:: Recorded data ::
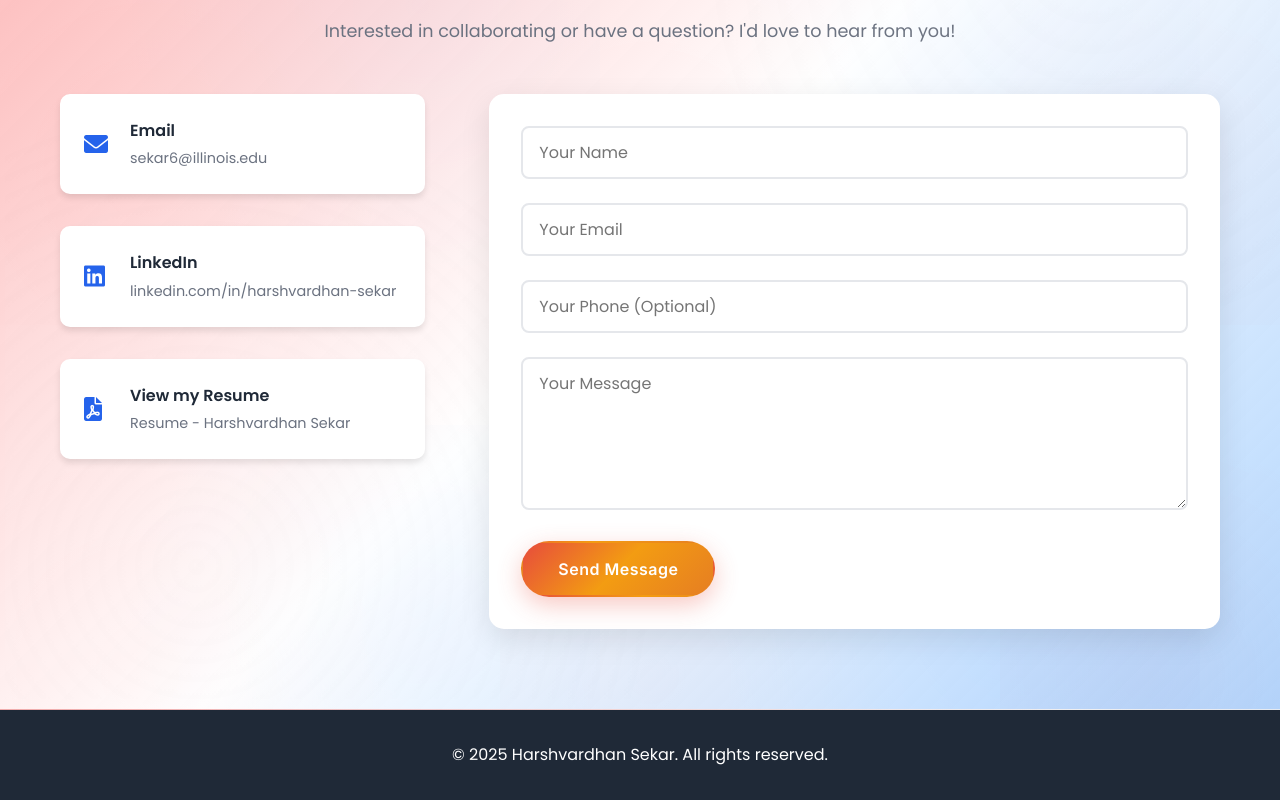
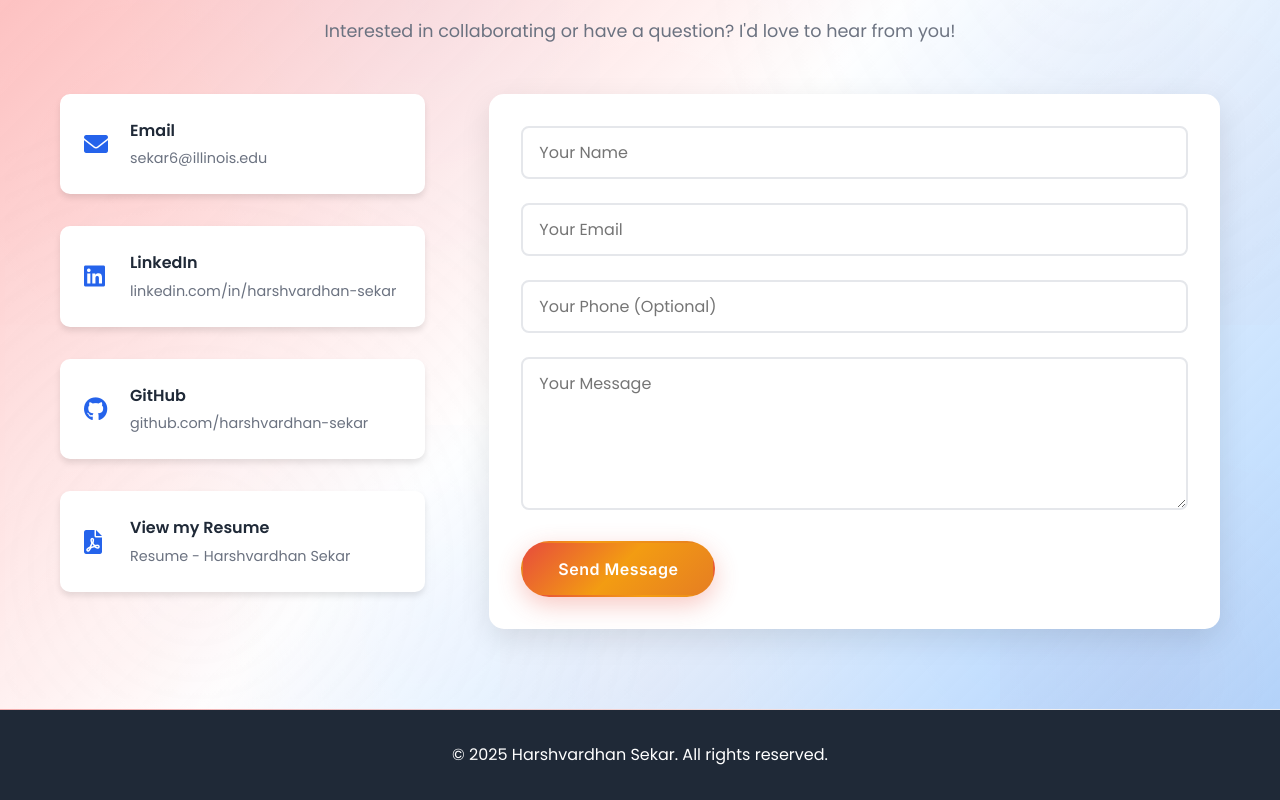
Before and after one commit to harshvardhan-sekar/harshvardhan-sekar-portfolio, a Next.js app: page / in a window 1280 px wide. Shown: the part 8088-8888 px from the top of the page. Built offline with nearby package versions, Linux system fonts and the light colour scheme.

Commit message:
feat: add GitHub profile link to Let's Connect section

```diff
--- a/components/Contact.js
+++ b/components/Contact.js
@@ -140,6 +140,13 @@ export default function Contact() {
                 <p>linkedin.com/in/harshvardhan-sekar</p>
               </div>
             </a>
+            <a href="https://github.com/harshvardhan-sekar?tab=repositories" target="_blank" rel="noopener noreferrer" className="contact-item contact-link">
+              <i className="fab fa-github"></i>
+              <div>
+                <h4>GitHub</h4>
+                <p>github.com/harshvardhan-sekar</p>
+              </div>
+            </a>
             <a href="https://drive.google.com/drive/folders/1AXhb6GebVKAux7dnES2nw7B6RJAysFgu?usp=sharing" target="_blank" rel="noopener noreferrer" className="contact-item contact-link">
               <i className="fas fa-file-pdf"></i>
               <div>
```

* * *

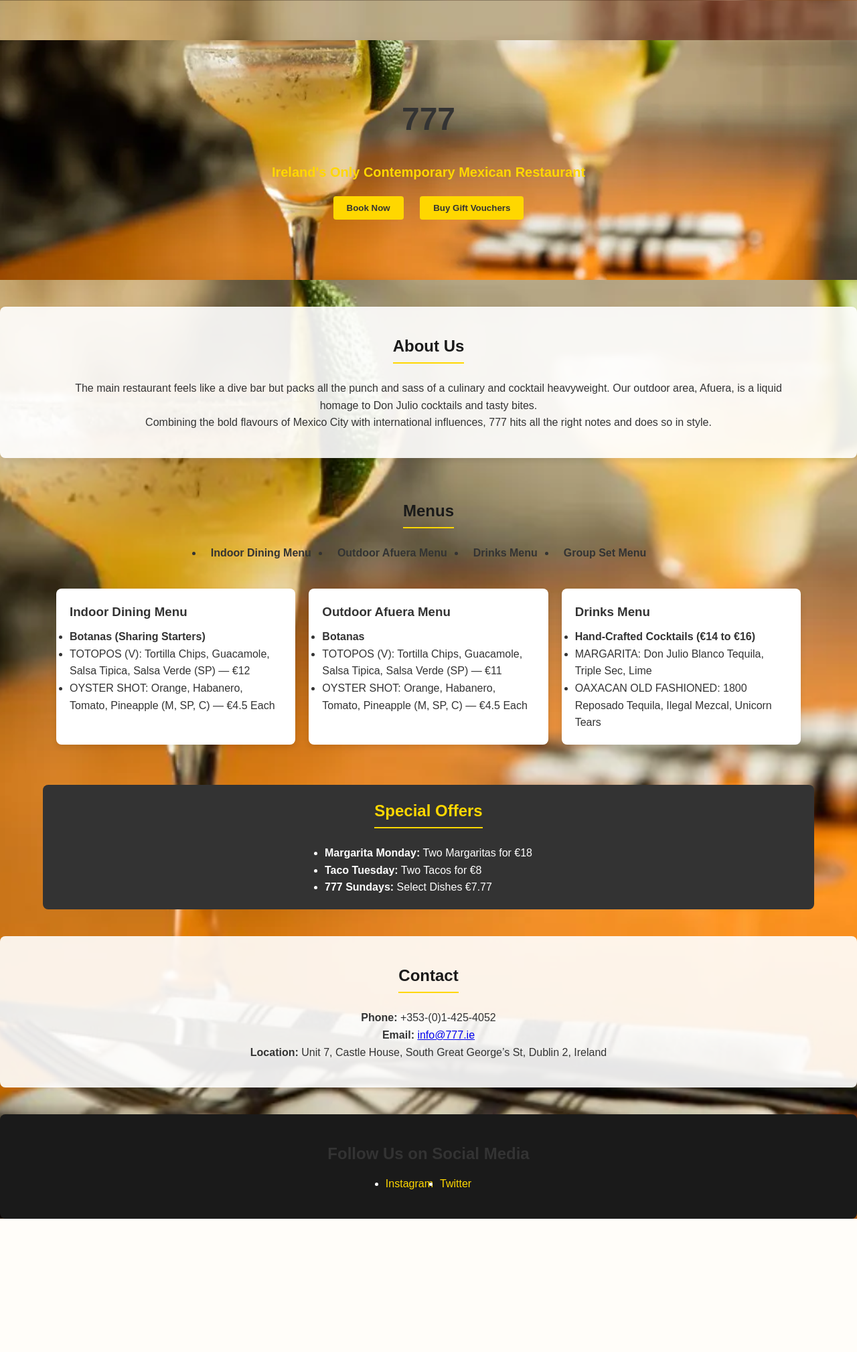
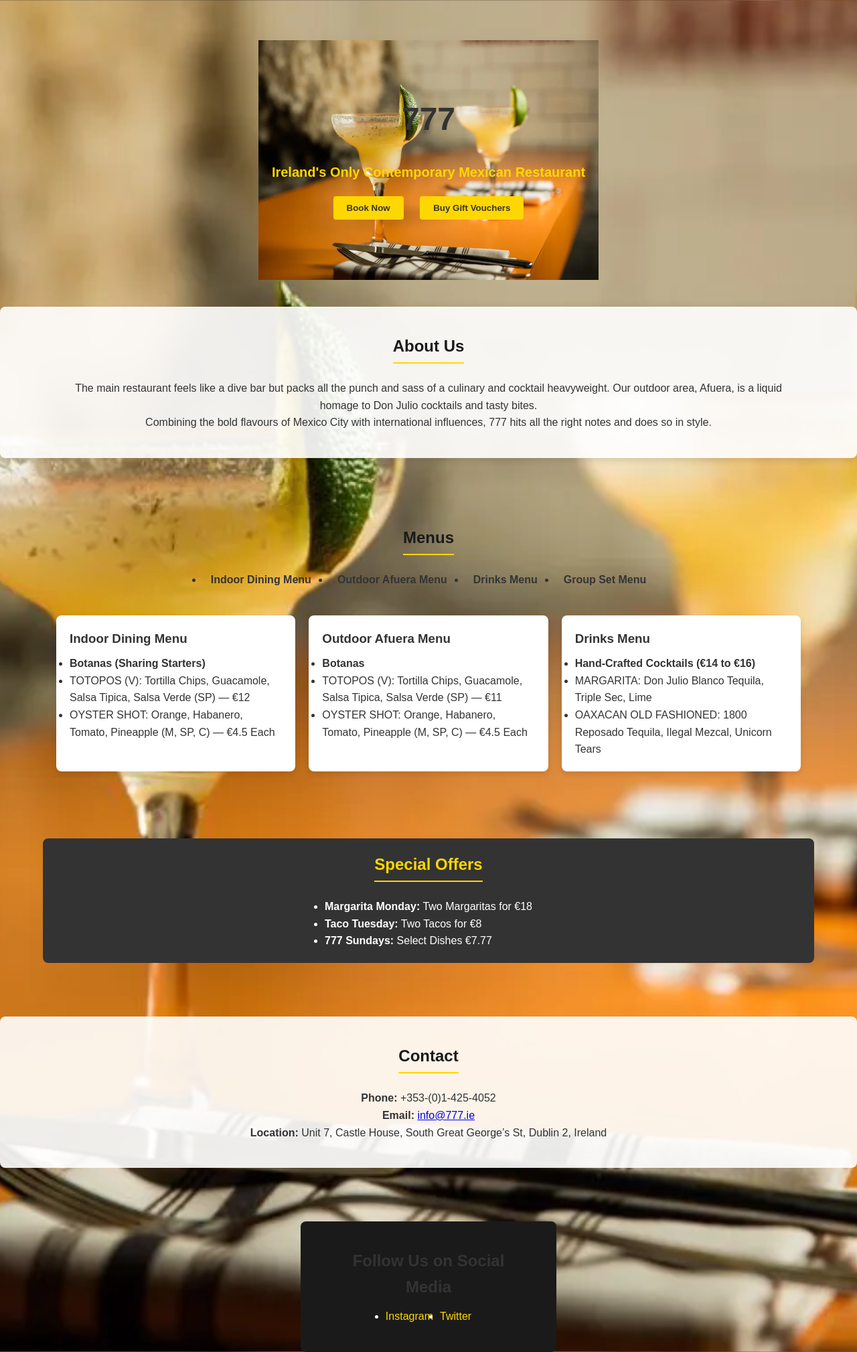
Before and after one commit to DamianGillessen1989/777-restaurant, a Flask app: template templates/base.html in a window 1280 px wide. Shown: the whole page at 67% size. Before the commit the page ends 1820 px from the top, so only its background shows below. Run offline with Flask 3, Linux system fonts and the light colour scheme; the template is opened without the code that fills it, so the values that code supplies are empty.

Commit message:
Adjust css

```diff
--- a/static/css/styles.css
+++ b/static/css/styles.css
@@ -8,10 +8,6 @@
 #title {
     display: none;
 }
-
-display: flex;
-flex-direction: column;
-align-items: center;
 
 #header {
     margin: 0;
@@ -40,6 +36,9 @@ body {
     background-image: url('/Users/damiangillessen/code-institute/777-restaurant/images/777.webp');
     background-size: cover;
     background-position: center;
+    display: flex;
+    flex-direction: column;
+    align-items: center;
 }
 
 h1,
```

:: Task objective ::
Please copy out every line in the listing that has the string "flex".

:: Problem solution ::
-display: flex;
-flex-direction: column;
+    display: flex;
+    flex-direction: column;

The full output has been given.